May 18, 2011
Why Is America’s Divorce Rate Highest in the World?
By Mike McManus
America’s divorce rate is the highest in the civilized world. By
one measure our divorce rate is triple that of Great Britain and France.
After five years of marriage, 23% of Americans have divorced, but only 8% of
British or French.
Divorce imposes a huge human cost, especially on children.
Every divorce is the destruction of a small civilization. Children of
divorce are three times as likely as those from intact homes to be expelled
from school or to have a baby out of wedlock as a teenager, six times as apt
to live in poverty and are far more likely to be incarcerated.
However, statistics do not reveal the emotional pain of divorce, which is
always particularly devastating for children. Michael Reagan, the son of
Ronald Reagan and Jane Wyman, wrote of his parents’ divorce:
“Divorce is where two adults take everything that matters to a
child – the child’s home, family, security, and sense of being

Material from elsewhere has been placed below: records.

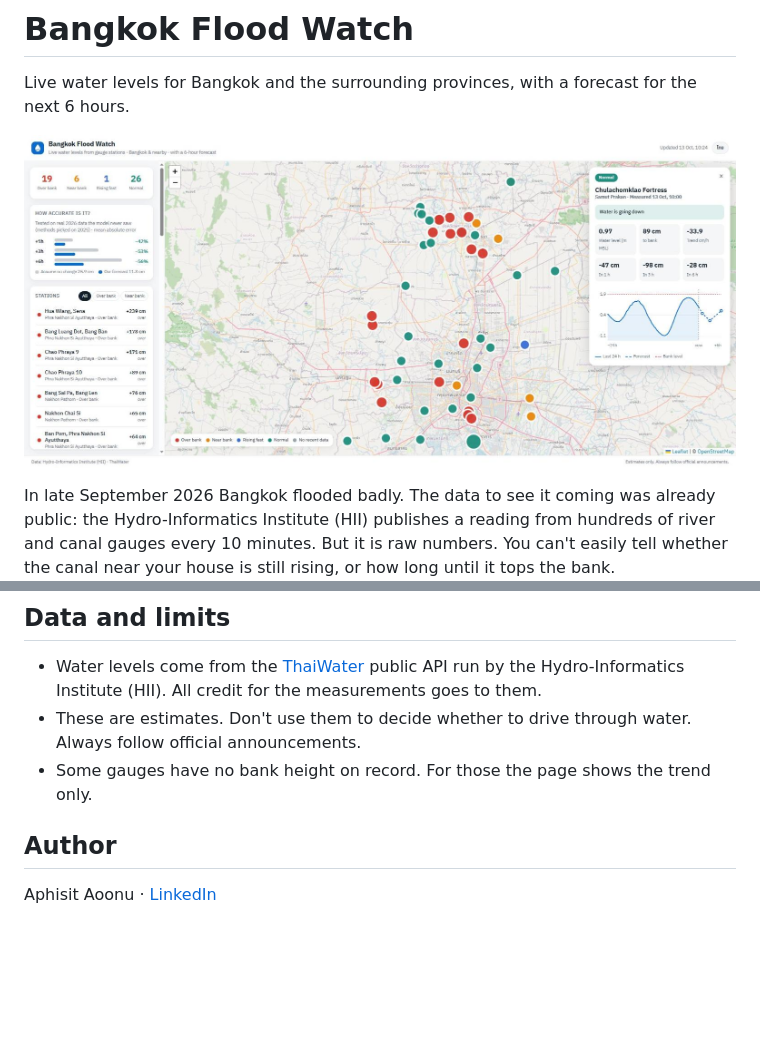
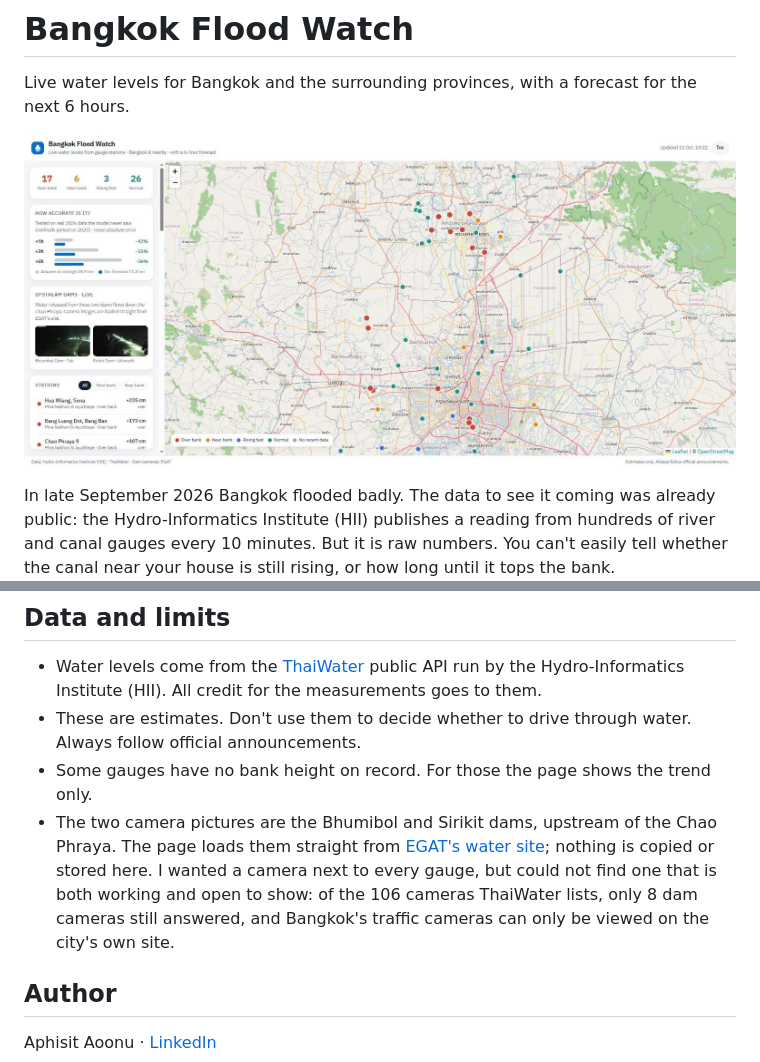
Before and after one commit to aphisit-aoonu/bangkok-flood-watch, a Markdown page: README.md, 2 parts joined by grey strips. Drawn GitHub-style; pictures changed too: docs/screenshot-en.jpg; blank space fills up the shorter version.

```diff
--- a/README.md
+++ b/README.md
@@ -93,6 +93,11 @@ tests/
 - These are estimates. Don't use them to decide whether to drive through water.
   Always follow official announcements.
 - Some gauges have no bank height on record. For those the page shows the trend only.
+- The two camera pictures are the Bhumibol and Sirikit dams, upstream of the Chao Phraya. The page
+  loads them straight from [EGAT's water site](https://egatwater.egat.co.th/); nothing is copied or
+  stored here. I wanted a camera next to every gauge, but could not find one that is both working
+  and open to show: of the 106 cameras ThaiWater lists, only 8 dam cameras still answered, and
+  Bangkok's traffic cameras can only be viewed on the city's own site.
 
 ## Author
 
```
Also changed, not shown: docs/screenshot-th.jpg, 3 other files.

and protected – and they smash it all up, leave it in ruins on the
floor, then walk out and leave the child to clean up the mess.”
Ironically, his father, as Governor of California, signed
America’s first No Fault Divorce Law four decades ago. It swept the country
in the early 1970's. Divorces had already doubled in the 1960s but soared
after No Fault from 639,000 in 1969 to 1,036,000 by 1975. Before Reagan
signed the law, to get a divorce one spouse had to prove the other was
guilty of a major “fault” such as adultery or physical abuse. If there was
no alleged fault and both wanted the divorce, one might accuse the other of
adultery while the spouse remained silent, This collusion was denounced by
feminists and attorneys. “No Fault” was considered a reform because no fault
had to be alleged to get a divorce. One person simply asserted the marriage
had “irreconcilable differences” and always got it.
However, divorce is opposed in four out of five cases by the other spouse.
What was entered into by two people voluntarily is being terminated by one
spouse acting unilaterally. No Fault Divorce actually violates the
Constitution. The 5th and 14th Amendments guarantee
that “no person be deprived of life, liberty or property without due process
of law.” How can there be “due process” if the spouse who wants to save the
marriage always loses? That’s unjust.
system is fairer in Britain and France. If one spouse wants a No Fault
Divorce, and it is opposed by a mate, the couple must live apart five years
in Britain or six years in France. That time allows for much
reconciliation. However, 32 states have no waiting period, offering
no time for reconsideration. No wonder our divorce rate is three times
There are economic consequences to these divorces. On average each
divorce involves one child, which makes that family eligible for welfare,
Medicaid, food stamps and a plethora of subsidies. The Heritage Foundation
estimates that each divorce costs taxpayers $20,000, or $20 billion a year
with a million divorces annually. Each of the 1.7 million unwed births cost
another $20,000 each or $34 billion.
states are facing yawning budget deficits for the fourth year in a row.
State budget gaps total $112 billion for fiscal year 2012. Why? The
recession is one reason. However, America’s
high divorce rate and the failure of millions to marry are the driving force
behind soaring state and federal deficits.
An anti-marriage bias lies behind these trends. State law – such as
No Fault Divorce - promotes divorce. A “Parental Divorce Reduction Act,”
being considered by 13 states, would require a year’s waiting period before
any divorce becomes final. Also, couples would be required to take
pre-filing classes to learn the impact of divorce on both children and
adults. And they must attend marriage education classes to learn how to
resolve conflict amicably. That’s a double strategy to reduce divorce.
Similarly, state laws discourage marriage. States assume that an
unmarried mother is a single parent needing big subsidies. However, in more
than half the cases, she is cohabiting with the father, and benefits from
his income as if she were married. In effect, the state is subsidizing
couples to cohabit, rather than encouraging them to marry. And if a
cohabiting couple marries, they lose most subsidies. No wonder the marriage
rate has plunged 31% in only 19 years.
It’s time for state government to promote and preserve marriage – not
divorce and cohabitation